» **Task inputs**:
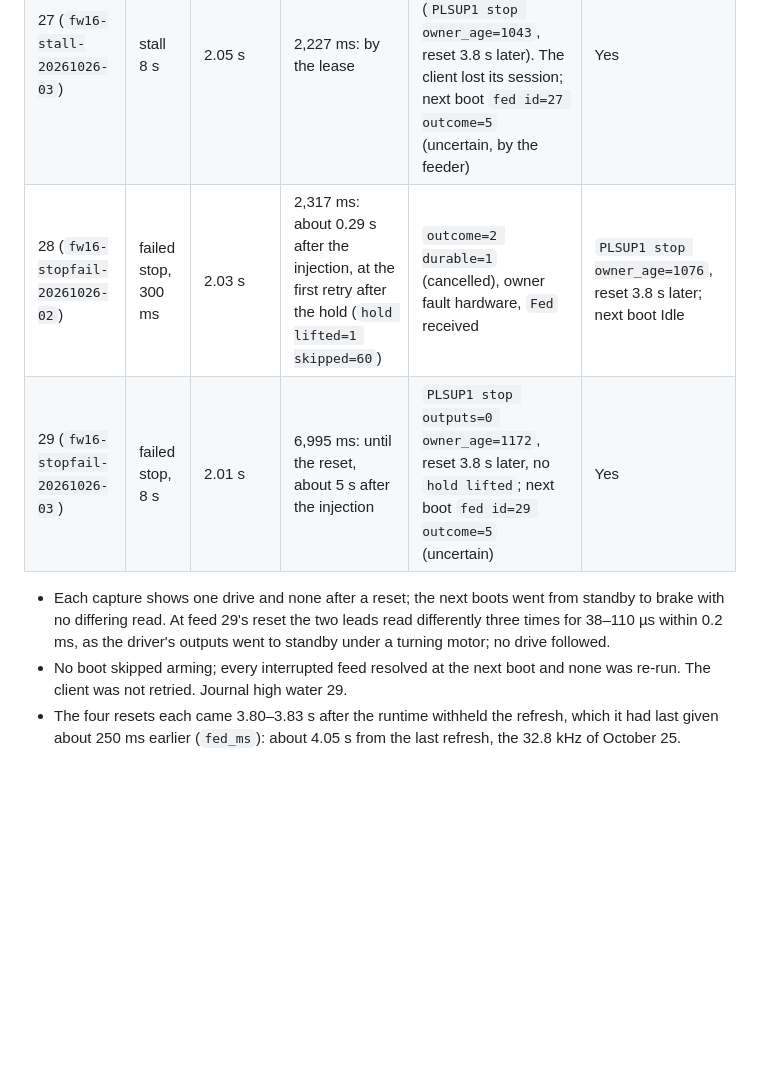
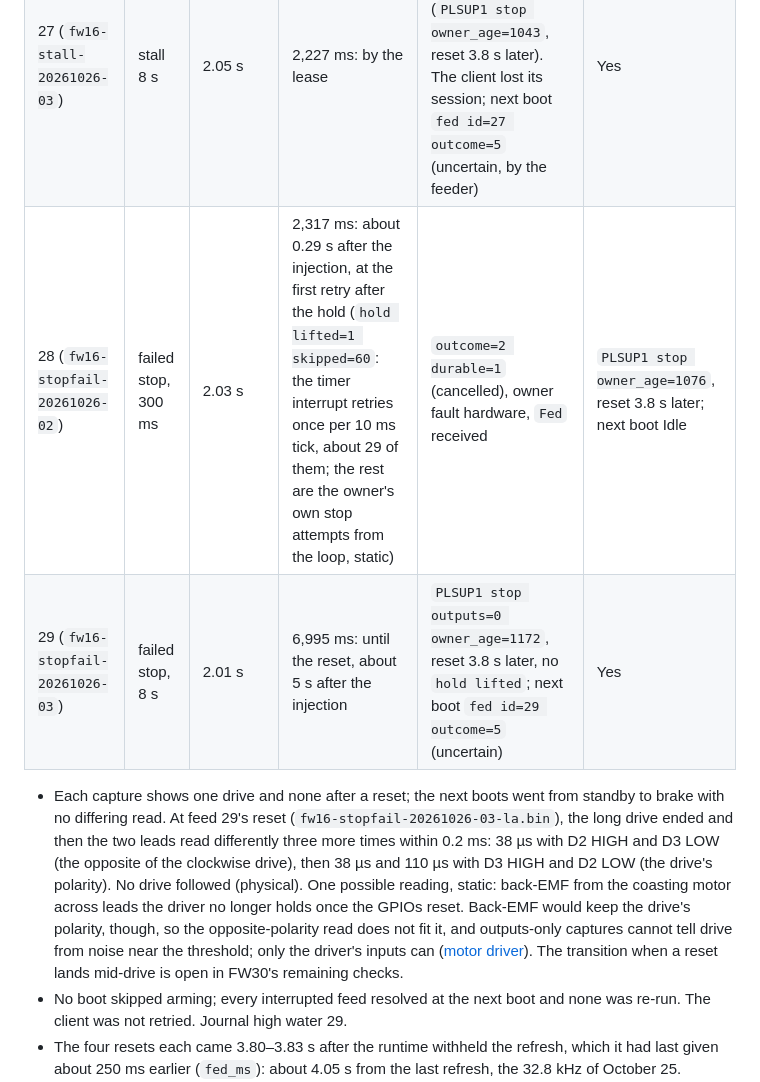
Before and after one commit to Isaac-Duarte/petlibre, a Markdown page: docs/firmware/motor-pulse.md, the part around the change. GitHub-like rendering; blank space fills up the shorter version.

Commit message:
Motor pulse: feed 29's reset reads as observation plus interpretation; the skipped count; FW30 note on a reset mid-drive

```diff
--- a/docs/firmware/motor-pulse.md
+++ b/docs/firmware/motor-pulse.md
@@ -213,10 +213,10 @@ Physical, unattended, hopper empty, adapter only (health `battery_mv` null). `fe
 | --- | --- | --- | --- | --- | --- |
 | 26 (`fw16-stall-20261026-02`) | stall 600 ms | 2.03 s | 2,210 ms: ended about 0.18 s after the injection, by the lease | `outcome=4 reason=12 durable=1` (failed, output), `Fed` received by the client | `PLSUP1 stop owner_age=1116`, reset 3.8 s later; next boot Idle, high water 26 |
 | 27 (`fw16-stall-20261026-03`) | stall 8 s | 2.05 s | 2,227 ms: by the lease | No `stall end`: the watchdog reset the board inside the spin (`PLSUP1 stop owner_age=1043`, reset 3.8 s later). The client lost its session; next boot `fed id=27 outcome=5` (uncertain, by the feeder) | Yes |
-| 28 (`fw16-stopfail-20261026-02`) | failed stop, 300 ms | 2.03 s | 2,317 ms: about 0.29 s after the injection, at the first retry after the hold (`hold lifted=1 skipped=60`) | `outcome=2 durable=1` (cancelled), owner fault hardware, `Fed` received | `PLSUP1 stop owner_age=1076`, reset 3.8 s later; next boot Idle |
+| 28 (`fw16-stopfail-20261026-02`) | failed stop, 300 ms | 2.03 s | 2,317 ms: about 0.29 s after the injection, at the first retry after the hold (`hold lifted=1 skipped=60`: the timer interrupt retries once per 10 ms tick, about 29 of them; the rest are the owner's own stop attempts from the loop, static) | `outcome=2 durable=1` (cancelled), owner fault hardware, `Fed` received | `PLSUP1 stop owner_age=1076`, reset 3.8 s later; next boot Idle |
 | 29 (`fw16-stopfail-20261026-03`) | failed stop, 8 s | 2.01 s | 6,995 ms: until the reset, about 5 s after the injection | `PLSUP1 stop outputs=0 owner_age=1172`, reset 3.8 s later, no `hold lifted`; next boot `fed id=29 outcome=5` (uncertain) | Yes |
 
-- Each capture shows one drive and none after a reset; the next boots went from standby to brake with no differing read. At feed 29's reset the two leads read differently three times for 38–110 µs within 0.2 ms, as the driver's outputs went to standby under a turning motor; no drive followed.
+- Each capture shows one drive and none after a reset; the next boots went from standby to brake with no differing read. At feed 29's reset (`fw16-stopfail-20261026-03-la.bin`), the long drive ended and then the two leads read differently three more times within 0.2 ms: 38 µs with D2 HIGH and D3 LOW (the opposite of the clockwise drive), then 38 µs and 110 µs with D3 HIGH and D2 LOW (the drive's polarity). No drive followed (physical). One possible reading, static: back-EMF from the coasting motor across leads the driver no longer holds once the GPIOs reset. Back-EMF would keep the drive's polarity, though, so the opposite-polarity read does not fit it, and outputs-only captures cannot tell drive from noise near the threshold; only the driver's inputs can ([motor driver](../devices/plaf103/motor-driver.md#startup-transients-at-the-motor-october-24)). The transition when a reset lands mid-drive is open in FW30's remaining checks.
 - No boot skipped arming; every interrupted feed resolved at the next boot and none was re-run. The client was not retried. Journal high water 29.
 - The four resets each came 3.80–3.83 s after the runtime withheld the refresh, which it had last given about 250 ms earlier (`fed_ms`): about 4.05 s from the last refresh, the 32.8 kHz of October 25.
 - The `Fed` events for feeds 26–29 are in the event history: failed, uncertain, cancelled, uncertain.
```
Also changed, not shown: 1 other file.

» **What the task requires**:
Within this listing, how many lines hold "stall"? Give the number alone.

» **Reply**:
2